PineAP is a powerful, modular rogue access point suite that helps WiFi auditors collect clients by imitating Preferred Networks. Leveraging PineAP, we are able to see what SSIDs devices are trying to look for. Using that information and PineAP's features, we are able to advertise ourselves as that SSID which the device is looking for.


Let's say you were authenticated to your home network named 4pfHome . Your phone will then try to look for that same SSID when you're outside and have your WIFI on. PineAP will then see this and advertise itself as 4pfHome to your device. If connected, you will be one of Wifi 🍍's many clients, and that's not good. Let's take a look at how it's done!

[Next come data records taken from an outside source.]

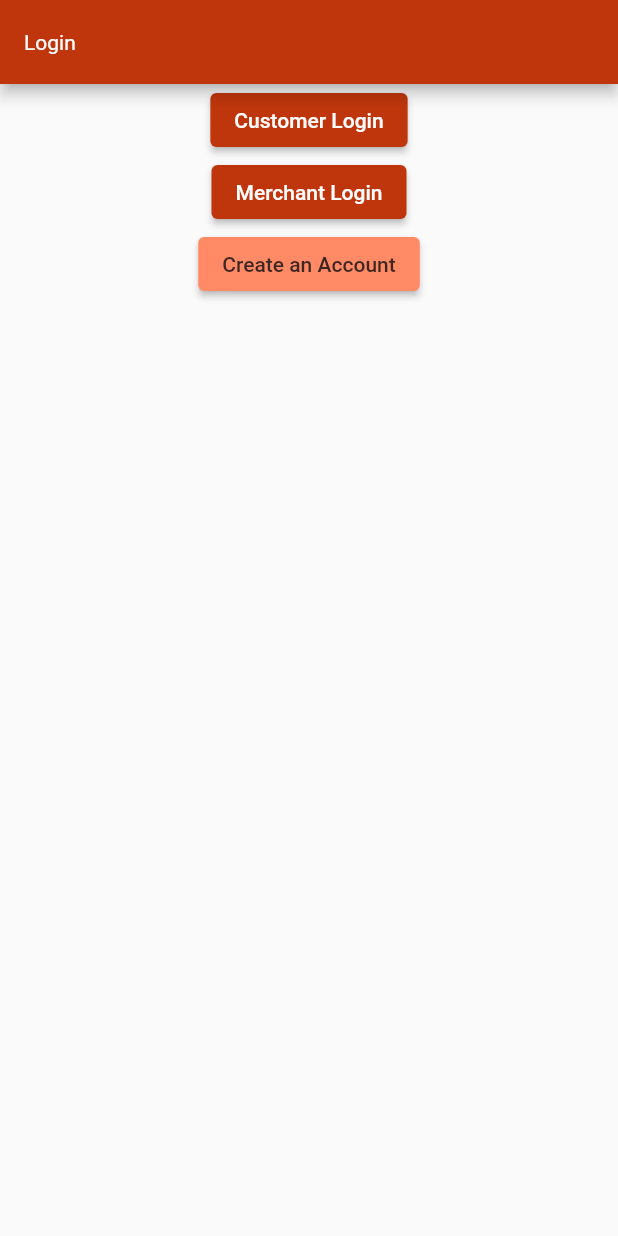
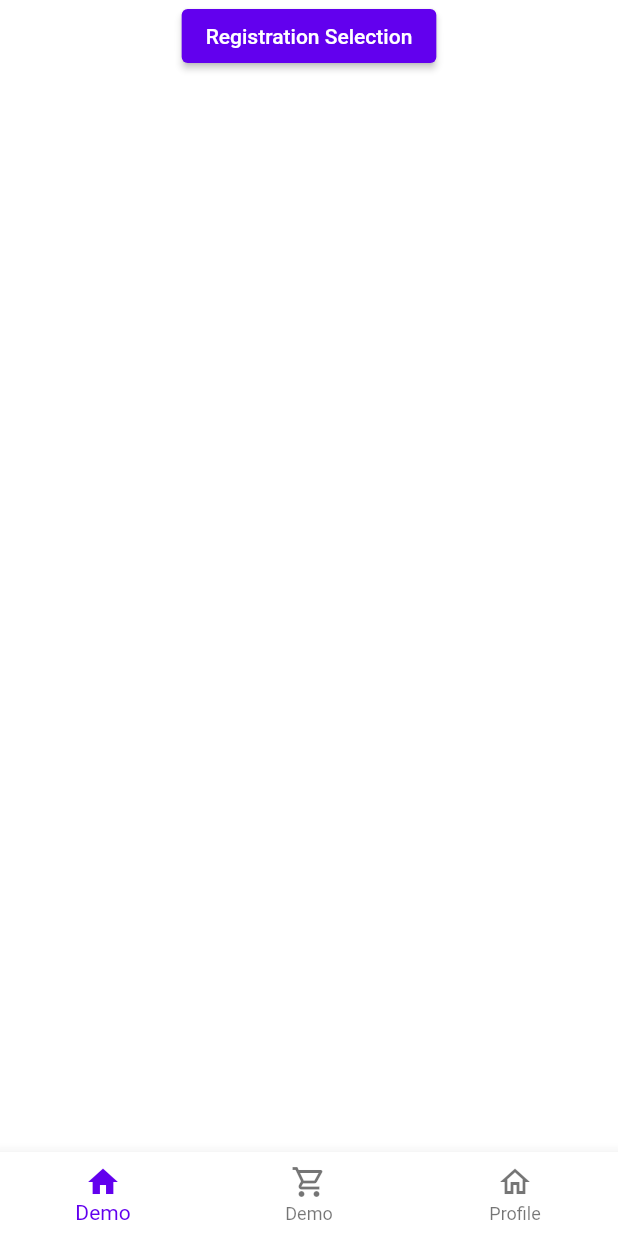
Before and after one commit to fluffysheepcloud/PieceOfCake, a Flutter app: the screen it shows after launch, on a phone screen of 412 x 824 dp. Run offline on Flutter 3.47's test engine with Material 2 defaults, Android fonts, the phone set to English and light mode, and no system bars.

Commit message:
Add NavBar; Change Login Page; Add Rountes

```diff
--- a/front-end/lib/main.dart
+++ b/front-end/lib/main.dart
@@ -1,65 +1,75 @@
 import 'package:flutter/material.dart';
-import 'package:frontend/pages/user/AccountRegistration.dart';
+import 'package:frontend/pages/index.dart';
+import 'package:frontend/routes/routes.dart' as routes;
 
-import 'pages/user/CustomerLogin.dart';
-import 'pages/user/MerchantLogin.dart';
+void main() => runApp(MyApp());
 
-void main() {
-  runApp(MaterialApp(
-    title: 'Chubby Cookie',
-    home: FirstScreen(),
-  ));
+class MyApp extends StatelessWidget {
+  const MyApp({Key? key}) : super(key: key);
+
+  @override
+  Widget build(BuildContext context) {
+    return MaterialApp(
+      title: "Chubby Cookie",
+      initialRoute: "/",
+      routes: routes.routes,
+      theme: ThemeData.from(colorScheme: ColorScheme.light()),
+      onGenerateRoute: routes.onGeneratedRoute,
+    );
+  }
+
 }
 
-class FirstScreen extends StatelessWidget {
-  @override
-  Widget build(BuildContext context) {
-    return Scaffold(
-      appBar: AppBar(
-        title: Text('Login'),
-        titleTextStyle: TextStyle(color: Colors.white),
-        backgroundColor: Colors.deepOrange[900],
-      ),
-      body: Center(
-          child: Column(
-        children: <Widget>[
-          ElevatedButton(
-            child: Text('Customer Login'),
-            onPressed: () {
-              Navigator.push(
-                context,
-                MaterialPageRoute(builder: (context) => CustomerLogin()),
-              );
-            },
-            style: ElevatedButton.styleFrom(
-              primary: Colors.deepOrange[900],
-            ),
-          ),
-          ElevatedButton(
-            child: Text('Merchant Login'),
-            onPressed: () {
-              Navigator.push(
-                context,
-                MaterialPageRoute(builder: (context) => MerchantLogin()),
-              );
-            },
-            style: ElevatedButton.styleFrom(
-              primary: Colors.deepOrange[900],
-            ),
-          ),
-          ElevatedButton(
-            child: Text('Create an Account'),
-            onPressed: () {
-              Navigator.push(
-                context,
-                MaterialPageRoute(builder: (context) => AccountRegistrationScreen()),
-              );
-            },
-            style: ElevatedButton.styleFrom(
-                primary: Colors.deepOrange[300], onPrimary: Colors.brown[900]),
-          ),
-        ],
-      )),
-    );
-  }
-}
+
+// class FirstScreen extends StatelessWidget {
+//   @override
+//   Widget build(BuildContext context) {
+//     return Scaffold(
+//       appBar: AppBar(
+//         title: Text('Login'),
+//         titleTextStyle: TextStyle(color: Colors.white),
+//         backgroundColor: Colors.deepOrange[900],
+//       ),
+//       body: Center(
+//           child: Column(
+//         children: <Widget>[
+//           ElevatedButton(
+//             child: Text('Customer Login'),
+//             onPressed: () {
+//               Navigator.push(
+//                 context,
+//                 MaterialPageRoute(builder: (context) => CustomerLogin()),
+//               );
+//             },
+//             style: ElevatedButton.styleFrom(
+//               primary: Colors.deepOrange[900],
+//             ),
+//           ),
+//           ElevatedButton(
+//             child: Text('Merchant Login'),
+//             onPressed: () {
+//               Navigator.push(
+//                 context,
+//                 MaterialPageRoute(builder: (context) => MerchantLogin()),
+//               );
+//             },
+//             style: ElevatedButton.styleFrom(
+//               primary: Colors.deepOrange[900],
+//             ),
+//           ),
+//           ElevatedButton(
+//             child: Text('Create an Account'),
+//             onPressed: () {
+//               Navigator.push(
+//                 context,
+//                 MaterialPageRoute(builder: (context) => AccountRegistrationScreen()),
+//               );
+//             },
+//             style: ElevatedButton.styleFrom(
+//                 primary: Colors.deepOrange[300], onPrimary: Colors.brown[900]),
+//           ),
+//         ],
+//       )),
+//     );
+//   }
+// }
--- /dev/null
+++ b/front-end/lib/pages/home.dart
@@ -0,0 +1,26 @@
+import 'package:flutter/material.dart';
+
+class Home extends StatefulWidget {
+  const Home({Key? key}) : super(key: key);
+
+  @override
+  _HomeState createState() => _HomeState();
+}
+
+class _HomeState extends State<Home> {
+  @override
+  Widget build(BuildContext context) {
+    return Center(
+      child: Column(
+        children: [
+          ElevatedButton(
+            onPressed: () {
+              Navigator.pushNamed(context, "/registration_select");
+            },
+            child: Text("Registration Selection")
+          )
+        ],
+      ),
+    );
+  }
+}
--- /dev/null
+++ b/front-end/lib/pages/index.dart
@@ -0,0 +1,53 @@
+import 'package:flutter/material.dart';
+import 'package:frontend/pages/home.dart';
+import 'package:frontend/pages/shopping_cart.dart';
+import 'package:frontend/pages/profile/profile.dart';
+
+class Index extends StatefulWidget {
+  const Index({Key? key, arguments}) : super(key: key);
+
+  @override
+  _IndexState createState() => _IndexState();
+}
+
+class _IndexState extends State<Index> {
+
+  int _currentIndex = 0;
+  final List _pageList = <Widget>[
+    Home(),
+    ShoppingCart(),
+    Profile()
+  ];
+
+  @override
+  Widget build(BuildContext context) {
+    return Scaffold(
+      body: _pageList[_currentIndex],
+      bottomNavigationBar: BottomNavigationBar(
+        currentIndex: _currentIndex,
+        onTap: (int index) {
+          setState(() {
+            _currentIndex = index;
+          });
+        },
+        items: const [
+          BottomNavigationBarItem(
+            icon: Icon(Icons.home_outlined),
+            label: "Demo",
+            activeIcon: Icon(Icons.home)
+          ),
+          BottomNavigationBarItem(
+              icon: Icon(Icons.shopping_cart_outlined),
+              label: "Demo",
+              activeIcon: Icon(Icons.shopping_cart)
+          ),
+          BottomNavigationBarItem(
+              icon: Icon(Icons.home_outlined),
+              label: "Profile",
+              activeIcon: Icon(Icons.home)
+          ),
+        ],
+      ),
+    );
+  }
+}
--- a/front-end/lib/pages/user/MerchantRegistrationPage1.dart
+++ b/front-end/lib/pages/profile/MerchantRegistrationPage1.dart
@@ -1,5 +1,5 @@
 import 'package:flutter/material.dart';
-import 'package:frontend/pages/user/MerchantRegistrationPage2.dart';
+import 'package:frontend/pages/profile/MerchantRegistrationPage2.dart';
 
 class CreateMerchantAccount extends StatelessWidget {
   const CreateMerchantAccount({Key? key}) : super(key: key);
--- /dev/null
+++ b/front-end/lib/pages/profile/profile.dart
@@ -0,0 +1,20 @@
+import 'package:flutter/material.dart';
+import 'package:frontend/pages/profile/login.dart';
+
+
+
+class Profile extends StatefulWidget {
+  const Profile({Key? key}) : super(key: key);
+
+  @override
+  _ProfileState createState() => _ProfileState();
+}
+
+class _ProfileState extends State<Profile> {
+  @override
+  Widget build(BuildContext context) {
+    if (true) {
+      return Login();
+    }
+  }
+}
```
Also changed, not shown: front-end/lib/pages/profile/account_registration.dart (renamed from front-end/lib/pages/user/AccountRegistration.dart, +8 -0 lines), front-end/lib/pages/profile/login.dart (added, +97 -0 lines), front-end/lib/pages/shopping_cart.dart (added, +15 -0 lines), front-end/lib/pages/user/CustomerLogin.dart (deleted, +0 -99 lines), front-end/lib/pages/user/MerchantLogin.dart (deleted, +0 -88 lines), front-end/lib/routes/routes.dart (added, +39 -0 lines), front-end/pubspec.yaml (+0 -23 lines), front-end/lib/pages/profile/CustomerRegistration.dart (renamed from front-end/lib/pages/user/CustomerRegistration.dart), front-end/lib/pages/profile/MerchantRegistrationPage2.dart (renamed from front-end/lib/pages/user/MerchantRegistrationPage2.dart).
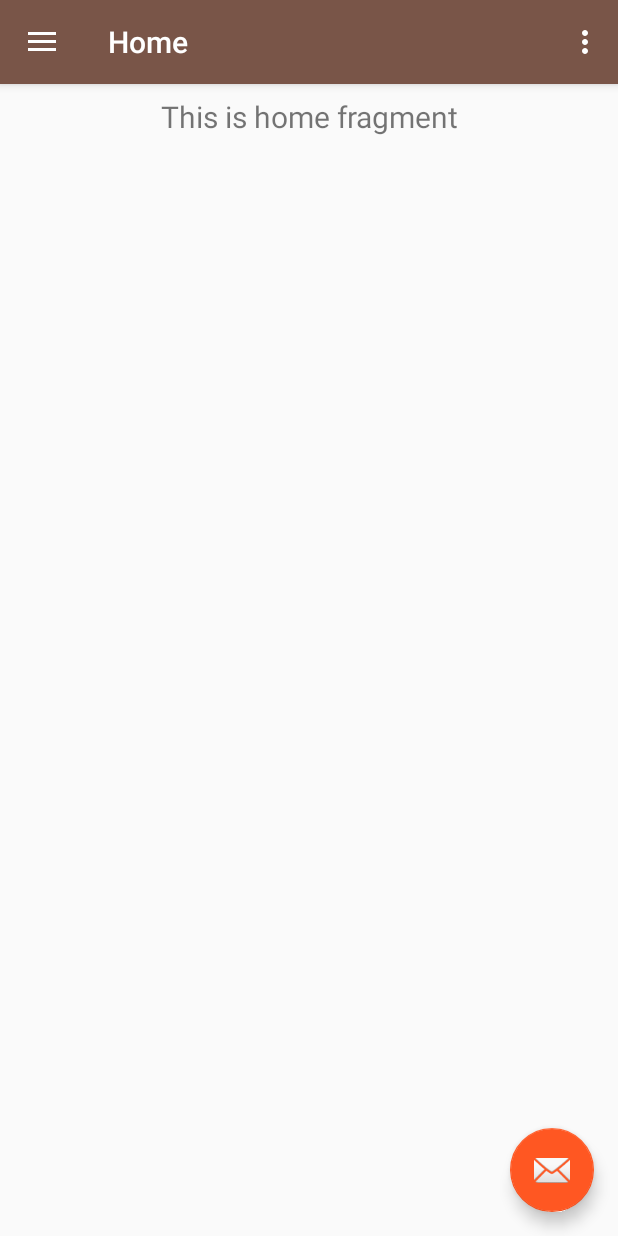
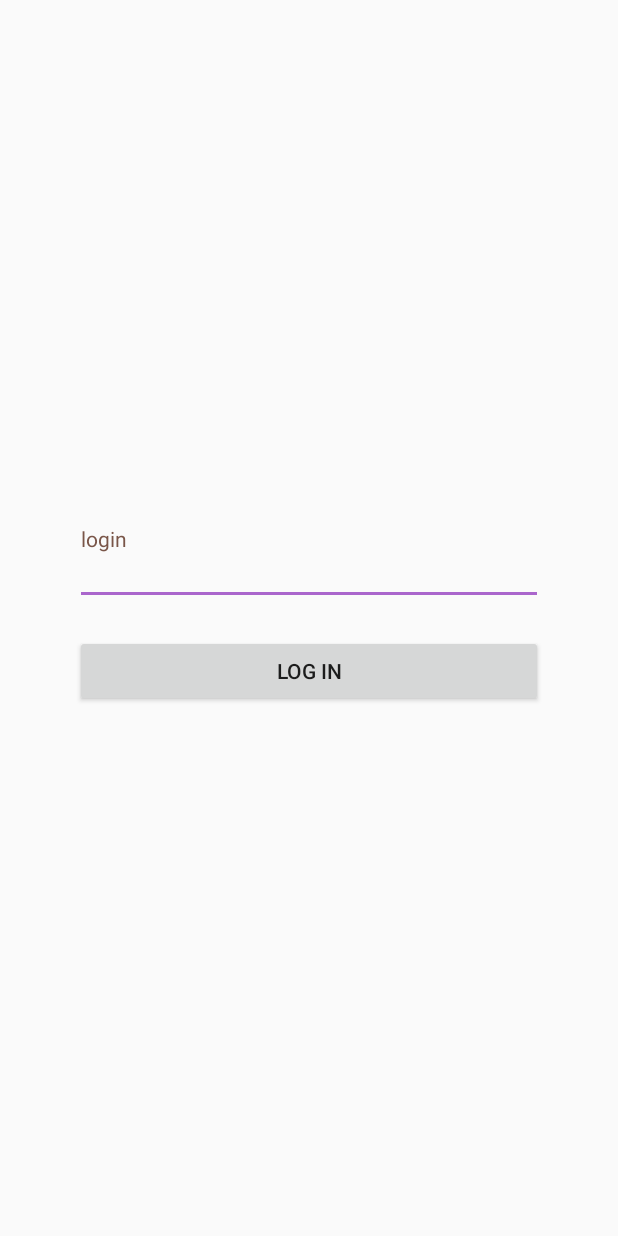
Before and after one commit to AndrewSozonov/MaterialProject, an Android app: the screen it shows after launch (MainActivity before the commit, LoginActivity after it), on a phone screen of 412 x 824 dp. Run offline under Robolectric (Android 15) with nearby library versions, the light colour scheme and no system bars.

Commit message:
Created LoginActivity
Show SnackBar if login field is empty.

```diff
--- a/app/src/main/AndroidManifest.xml
+++ b/app/src/main/AndroidManifest.xml
@@ -9,12 +9,13 @@
         android:roundIcon="@mipmap/ic_launcher_round"
         android:supportsRtl="true"
         android:theme="@style/BrownTheme">
-        <!--        android:theme="@style/AppTheme">-->
+        <activity android:name=".MainActivity"></activity>
+        <!-- android:theme="@style/AppTheme"> -->
         <activity
-            android:name=".MainActivity"
+            android:name=".LoginActivity"
             android:label="@string/app_name">
 
-            <!--            android:theme="@style/AppTheme.NoActionBar">-->
+            <!-- android:theme="@style/AppTheme.NoActionBar"> -->
             <intent-filter>
                 <action android:name="android.intent.action.MAIN" />
 
--- /dev/null
+++ b/app/src/main/java/ru/andreysozonov/materialdesignproject/LoginActivity.java
@@ -0,0 +1,45 @@
+package ru.andreysozonov.materialdesignproject;
+
+import androidx.appcompat.app.AppCompatActivity;
+
+import android.content.Intent;
+import android.os.Bundle;
+import android.view.View;
+import android.widget.Button;
+
+import com.google.android.material.snackbar.Snackbar;
+import com.google.android.material.textfield.TextInputEditText;
+
+public class LoginActivity extends AppCompatActivity {
+
+    Button buttonLogin;
+    TextInputEditText loginEditText;
+
+    @Override
+    protected void onCreate(Bundle savedInstanceState) {
+        super.onCreate(savedInstanceState);
+        setContentView(R.layout.activity_login);
+
+        loginEditText = findViewById(R.id.editTextLogin);
+        buttonLogin = findViewById(R.id.loginButton);
+        buttonLogin.setOnClickListener(new View.OnClickListener() {
+            @Override
+            public void onClick(View v) {
+                startMainActivity(v);
+            }
+        });
+    }
+
+    private void startMainActivity(View view) {
+        if (isLoginSuccessfull()) {
+            Intent intent = new Intent(this, MainActivity.class);
+            startActivity(intent);
+        } else {
+            Snackbar.make(view, getString(R.string.enter_login), Snackbar.LENGTH_LONG).show();
+        }
+    }
+
+    private boolean isLoginSuccessfull() {
+        return (!loginEditText.getText().toString().isEmpty());
+    }
+}
--- /dev/null
+++ b/app/src/main/res/layout/activity_login.xml
@@ -0,0 +1,38 @@
+<?xml version="1.0" encoding="utf-8"?>
+<LinearLayout xmlns:android="http://schemas.android.com/apk/res/android"
+    xmlns:app="http://schemas.android.com/apk/res-auto"
+    xmlns:tools="http://schemas.android.com/tools"
+    android:layout_width="match_parent"
+    android:layout_height="match_parent"
+    android:orientation="vertical"
+    android:gravity="center"
+    android:layout_marginStart="50dp"
+    android:layout_marginEnd="50dp"
+    tools:context=".LoginActivity">
+
+    <com.google.android.material.textfield.TextInputLayout
+        android:id="@+id/inputLayoutLogin"
+        style="@style/Widget.MaterialComponents.TextInputLayout.OutlinedBox"
+        android:layout_width="match_parent"
+        android:layout_height="wrap_content"
+        android:hint="@string/labelLogin"
+        app:hintTextAppearance="@style/EditTextHintStyle">
+
+        <com.google.android.material.textfield.TextInputEditText
+            android:id="@+id/editTextLogin"
+            android:layout_width="match_parent"
+            android:layout_height="wrap_content"
+            android:theme="@style/EditTextStyle" />
+    </com.google.android.material.textfield.TextInputLayout>
+
+    <Button
+        android:id="@+id/loginButton"
+        android:layout_width="match_parent"
+        android:layout_height="wrap_content"
+        android:layout_marginTop="20dp"
+        android:text="@string/log_in">
+
+    </Button>
+
+
+</LinearLayout>
--- a/app/src/main/res/values-v21/styles.xml
+++ b/app/src/main/res/values-v21/styles.xml
@@ -23,4 +23,12 @@
         <item name="colorPrimaryDark">@color/purpleThemeColorPrimaryDark</item>
         <item name="colorAccent">@color/purpleThemeColorAccent</item>
     </style>
+
+    <style name="EditTextStyle" parent="Theme.AppCompat.Light">
+        <item name="colorControlNormal">@android:color/black</item>
+        <item name="colorControlActivated">@android:color/holo_purple</item>
+    </style>
+    <style name="EditTextHintStyle" parent="TextAppearance.AppCompat.Small">
+        <item name="android:textColor">@android:color/holo_red_light</item>
+    </style>
 </resources>
--- a/app/src/main/res/values/strings.xml
+++ b/app/src/main/res/values/strings.xml
@@ -13,4 +13,7 @@
     <string name="menu_tools">Tools</string>
     <string name="menu_share">Share</string>
     <string name="menu_send">Send</string>
+    <string name="log_in">Log in</string>
+    <string name="labelLogin">login</string>
+    <string name="enter_login">Enter login</string>
 </resources>
```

Live Attack

Prior to launching the attack, the PineAP first has to be set up to listen.

PineAP Setup

Enabling the following options to be able to capture and rebroadcast SSIDs

Broadcast Attack

After letting PineAP do its thing for a while, we are able to see a couple of SSIDs in the SSID Pool .

Now on my devices, I would be able to see these SSIDs being broadcasted and unprotected. (as shown below)

Now once our "target" connects to our network, we own it :) (kind of)

Client Connect back


We can see that both the devices are connected to the Wifi 🍍 but they are connected under 2 different SSIDs. My laptop thinks it is connected to AndroidAP68A2 and my phone thinks it is connected to Linksys12765_5GHz .

The connected devices won't realize a thing as the Wifi 🍍 is connected to the internet and acts how any other router would.

Now that we have both devices connected to our bogus network, we can use Modules (which will be covered in the next section) to perform various attacks.

This is how we can make use of PineAP to trick users to connect to us.

From my testing, I wasn't able to get the devices to connect to the endpoints automatically. Thus, this attack still depends on the user to make the final decision to connect.

That was an awesome way to get introduced to wireless hacking! I wish to explore more manual options in the near future 🔥!